1829 ENGLISH POETRY 1579-1830: SPENSER AND THE TRADITION

William Collins

William Wordsworth to Alexander Dyce, 12 January 1829; Letters of the Wordsworth Family, ed. Knight (1907) 2:358.



Dear Sir,

That you are convinced [that the interpolations in the Superstitions Ode are a forgery] gives me great pleasure, as I hope that every other editor of Collins will follow your example. You are at perfect liberty to declare that you have rejected Bell's copy in consequence of my opinion of it; and I feel much satisfaction in being the instrument of rescuing the memory of Collins from this disgrace. I have always felt some concern that Mr. [John] Home, who lived several years after Bell's publication, did not testify more regard for his deceased friend's memory by protesting against this imposition.
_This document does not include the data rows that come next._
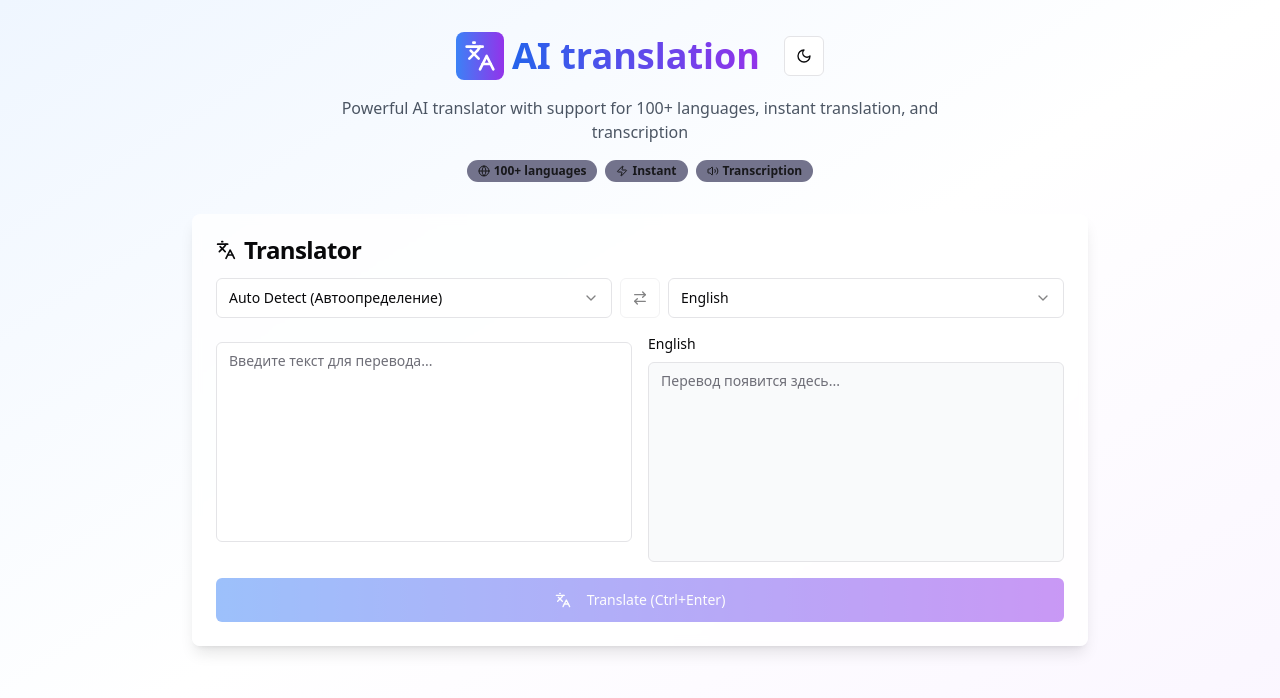
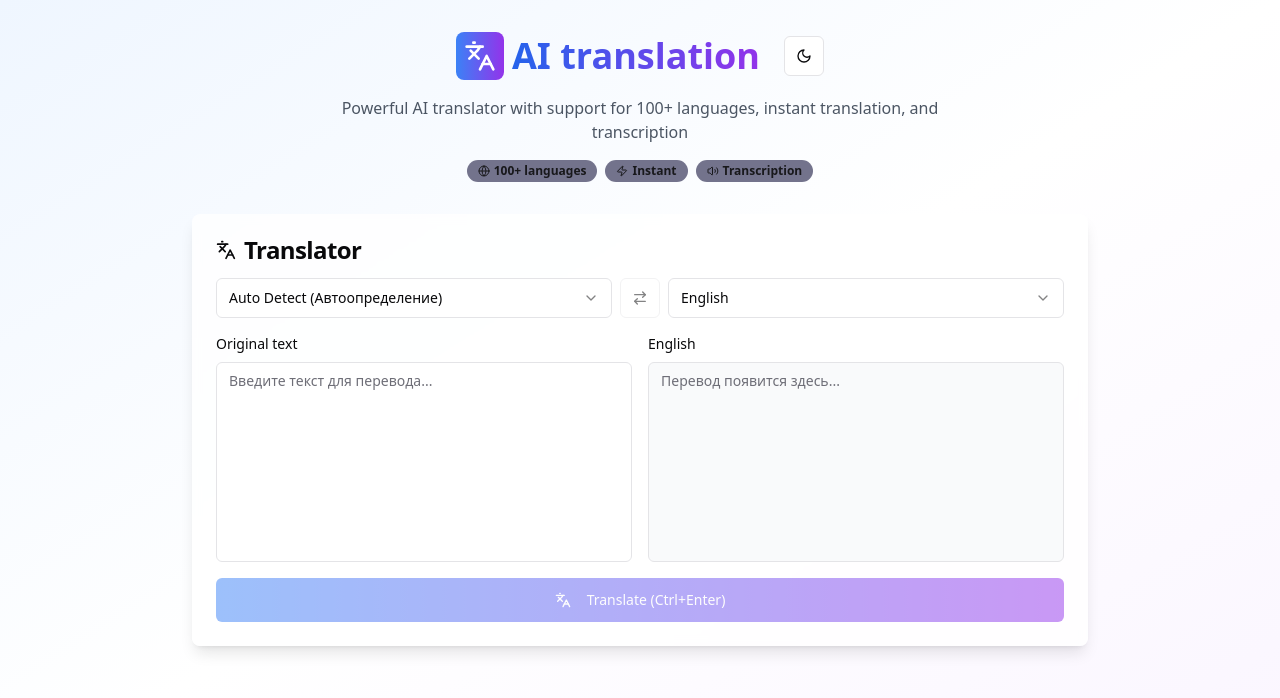
Before and after one commit to Zapotichnyi06/translation-ai, a Next.js app: page / in a window 1280 px wide. Shown: the top 698 px of the page. Built offline with nearby package versions, Linux system fonts and the light colour scheme.

Commit message:
fix "Original text" label not displaying

```diff
--- a/src/main/components/TranslatorApp/TranslatorApp.tsx
+++ b/src/main/components/TranslatorApp/TranslatorApp.tsx
@@ -90,7 +90,7 @@ export const TranslatorApp: FC = memo(() => {
                                         type="source"
                                         text={sourceText}
                                         setText={setSourceText}
-                                        lang={sourceLang === "auto" ? detectedLang : sourceLang}
+                                        lang={sourceLang}
                                         isSourceArea={true}
                                         detectedLang={detectedLang}
                                         getLanguageName={getLanguageName}
--- a/src/main/components/TranslatorApp/components/TranslationArea.tsx
+++ b/src/main/components/TranslatorApp/components/TranslationArea.tsx
@@ -57,7 +57,7 @@ export const TranslationArea: FC<TranslationAreaProps> = memo(({type,
             <div className="flex items-center justify-between">
                 <label className="text-sm font-medium">
                     {isSourceArea && type === "source" && lang === "auto"
-                        ? "Исходный текст"
+                        ? "Original text"
                         : getLanguageName(lang)}
                 </label>
                 {detectedLang && isSourceArea && type === "source" && lang === "auto" && (
```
Mr. [Henry] Mackenzie is still living, and I shall shortly have his opinion upon the question; and if it be at all interesting, I shall take the liberty of sending it to you.

Dyer is another of our minor poets — minor as to quantity — of whom one would wish to know more.